■ Problem to solve ■
Write down the listing again exactly as it appears below, without its pictures.

■ Data records ■
►

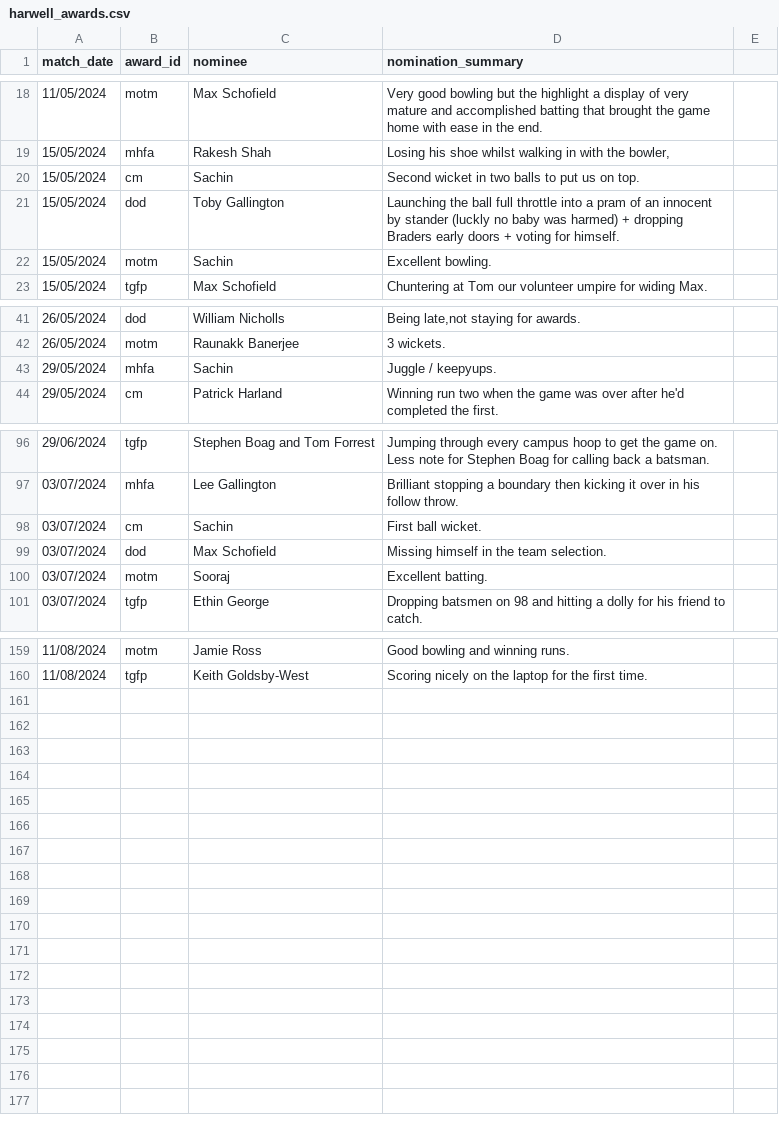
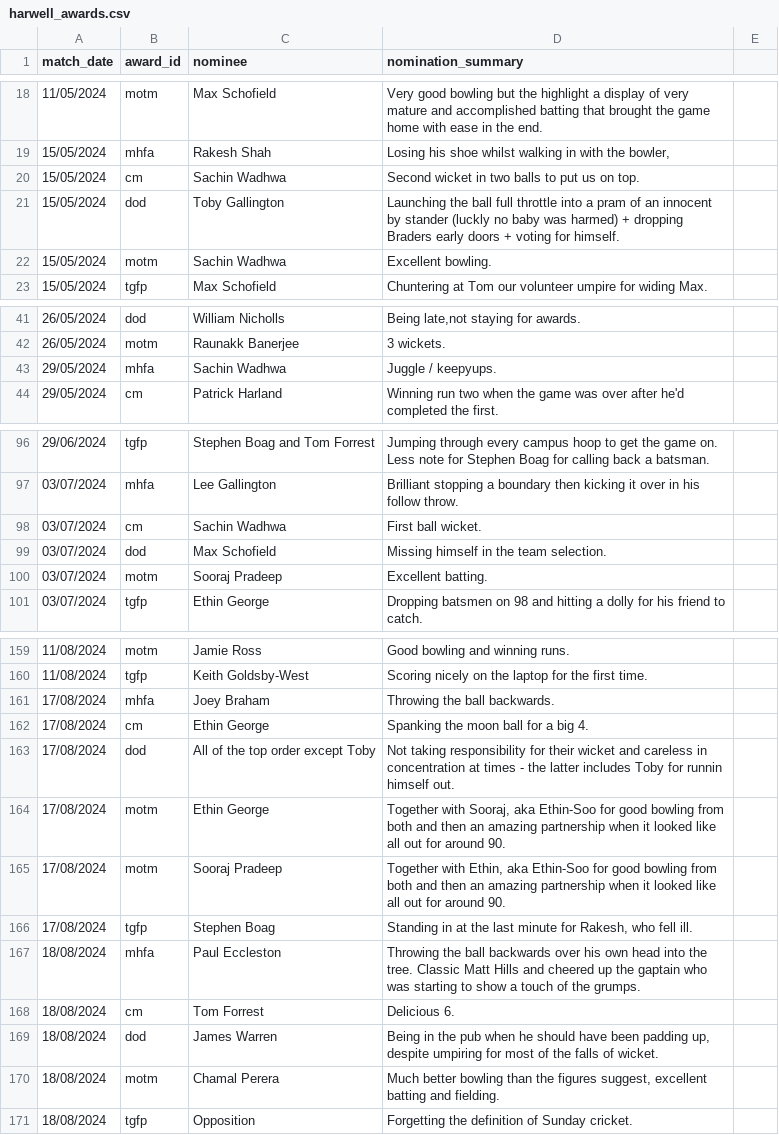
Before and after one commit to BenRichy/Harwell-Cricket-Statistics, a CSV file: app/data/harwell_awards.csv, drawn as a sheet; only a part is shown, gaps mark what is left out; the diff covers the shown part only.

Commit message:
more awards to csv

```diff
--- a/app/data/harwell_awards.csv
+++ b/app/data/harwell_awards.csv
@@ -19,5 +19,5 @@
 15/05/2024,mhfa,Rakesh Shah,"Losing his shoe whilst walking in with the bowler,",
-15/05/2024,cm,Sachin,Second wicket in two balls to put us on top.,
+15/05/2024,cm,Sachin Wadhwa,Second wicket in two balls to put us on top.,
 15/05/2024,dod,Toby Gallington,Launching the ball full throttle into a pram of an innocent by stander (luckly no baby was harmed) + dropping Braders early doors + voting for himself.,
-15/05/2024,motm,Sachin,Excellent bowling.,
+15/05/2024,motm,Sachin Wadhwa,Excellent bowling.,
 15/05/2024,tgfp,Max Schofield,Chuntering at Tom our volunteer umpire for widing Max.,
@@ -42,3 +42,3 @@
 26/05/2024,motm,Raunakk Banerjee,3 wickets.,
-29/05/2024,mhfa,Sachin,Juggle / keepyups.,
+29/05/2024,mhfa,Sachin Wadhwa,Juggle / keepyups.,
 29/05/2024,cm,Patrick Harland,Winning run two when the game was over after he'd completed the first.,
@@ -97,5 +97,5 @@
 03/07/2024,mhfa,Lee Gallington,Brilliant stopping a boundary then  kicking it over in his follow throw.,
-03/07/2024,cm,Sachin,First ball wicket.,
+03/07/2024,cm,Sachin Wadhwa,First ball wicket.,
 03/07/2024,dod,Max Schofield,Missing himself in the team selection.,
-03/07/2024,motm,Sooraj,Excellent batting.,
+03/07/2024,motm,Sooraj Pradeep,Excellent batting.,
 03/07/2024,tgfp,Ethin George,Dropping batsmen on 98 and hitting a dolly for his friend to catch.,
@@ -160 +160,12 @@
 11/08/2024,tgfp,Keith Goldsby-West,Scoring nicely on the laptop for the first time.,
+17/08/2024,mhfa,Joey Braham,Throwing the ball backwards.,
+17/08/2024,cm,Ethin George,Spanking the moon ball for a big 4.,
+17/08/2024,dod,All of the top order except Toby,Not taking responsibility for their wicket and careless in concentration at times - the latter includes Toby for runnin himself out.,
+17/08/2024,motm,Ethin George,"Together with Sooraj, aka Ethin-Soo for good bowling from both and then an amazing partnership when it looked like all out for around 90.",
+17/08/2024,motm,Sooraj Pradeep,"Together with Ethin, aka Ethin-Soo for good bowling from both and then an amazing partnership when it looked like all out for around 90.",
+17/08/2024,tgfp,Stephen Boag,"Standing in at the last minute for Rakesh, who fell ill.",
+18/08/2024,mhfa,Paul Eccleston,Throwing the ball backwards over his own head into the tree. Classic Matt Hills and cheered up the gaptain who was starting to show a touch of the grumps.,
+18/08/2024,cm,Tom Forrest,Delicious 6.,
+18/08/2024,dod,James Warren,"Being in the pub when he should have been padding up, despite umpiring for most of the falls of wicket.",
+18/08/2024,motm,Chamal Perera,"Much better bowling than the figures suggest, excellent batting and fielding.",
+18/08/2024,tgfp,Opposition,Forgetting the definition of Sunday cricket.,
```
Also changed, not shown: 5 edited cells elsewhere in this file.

◄

■ Written response ■
Before and after one commit to BenRichy/Harwell-Cricket-Statistics, a CSV file: app/data/harwell_awards.csv, drawn as a sheet; only a part is shown, gaps mark what is left out; the diff covers the shown part only.

Commit message:
more awards to csv

```diff
--- a/app/data/harwell_awards.csv
+++ b/app/data/harwell_awards.csv
@@ -19,5 +19,5 @@
 15/05/2024,mhfa,Rakesh Shah,"Losing his shoe whilst walking in with the bowler,",
-15/05/2024,cm,Sachin,Second wicket in two balls to put us on top.,
+15/05/2024,cm,Sachin Wadhwa,Second wicket in two balls to put us on top.,
 15/05/2024,dod,Toby Gallington,Launching the ball full throttle into a pram of an innocent by stander (luckly no baby was harmed) + dropping Braders early doors + voting for himself.,
-15/05/2024,motm,Sachin,Excellent bowling.,
+15/05/2024,motm,Sachin Wadhwa,Excellent bowling.,
 15/05/2024,tgfp,Max Schofield,Chuntering at Tom our volunteer umpire for widing Max.,
@@ -42,3 +42,3 @@
 26/05/2024,motm,Raunakk Banerjee,3 wickets.,
-29/05/2024,mhfa,Sachin,Juggle / keepyups.,
+29/05/2024,mhfa,Sachin Wadhwa,Juggle / keepyups.,
 29/05/2024,cm,Patrick Harland,Winning run two when the game was over after he'd completed the first.,
@@ -97,5 +97,5 @@
 03/07/2024,mhfa,Lee Gallington,Brilliant stopping a boundary then  kicking it over in his follow throw.,
-03/07/2024,cm,Sachin,First ball wicket.,
+03/07/2024,cm,Sachin Wadhwa,First ball wicket.,
 03/07/2024,dod,Max Schofield,Missing himself in the team selection.,
-03/07/2024,motm,Sooraj,Excellent batting.,
+03/07/2024,motm,Sooraj Pradeep,Excellent batting.,
 03/07/2024,tgfp,Ethin George,Dropping batsmen on 98 and hitting a dolly for his friend to catch.,
@@ -160 +160,12 @@
 11/08/2024,tgfp,Keith Goldsby-West,Scoring nicely on the laptop for the first time.,
+17/08/2024,mhfa,Joey Braham,Throwing the ball backwards.,
+17/08/2024,cm,Ethin George,Spanking the moon ball for a big 4.,
+17/08/2024,dod,All of the top order except Toby,Not taking responsibility for their wicket and careless in concentration at times - the latter includes Toby for runnin himself out.,
+17/08/2024,motm,Ethin George,"Together with Sooraj, aka Ethin-Soo for good bowling from both and then an amazing partnership when it looked like all out for around 90.",
+17/08/2024,motm,Sooraj Pradeep,"Together with Ethin, aka Ethin-Soo for good bowling from both and then an amazing partnership when it looked like all out for around 90.",
+17/08/2024,tgfp,Stephen Boag,"Standing in at the last minute for Rakesh, who fell ill.",
+18/08/2024,mhfa,Paul Eccleston,Throwing the ball backwards over his own head into the tree. Classic Matt Hills and cheered up the gaptain who was starting to show a touch of the grumps.,
+18/08/2024,cm,Tom Forrest,Delicious 6.,
+18/08/2024,dod,James Warren,"Being in the pub when he should have been padding up, despite umpiring for most of the falls of wicket.",
+18/08/2024,motm,Chamal Perera,"Much better bowling than the figures suggest, excellent batting and fielding.",
+18/08/2024,tgfp,Opposition,Forgetting the definition of Sunday cricket.,
```
Also changed, not shown: 5 edited cells elsewhere in this file.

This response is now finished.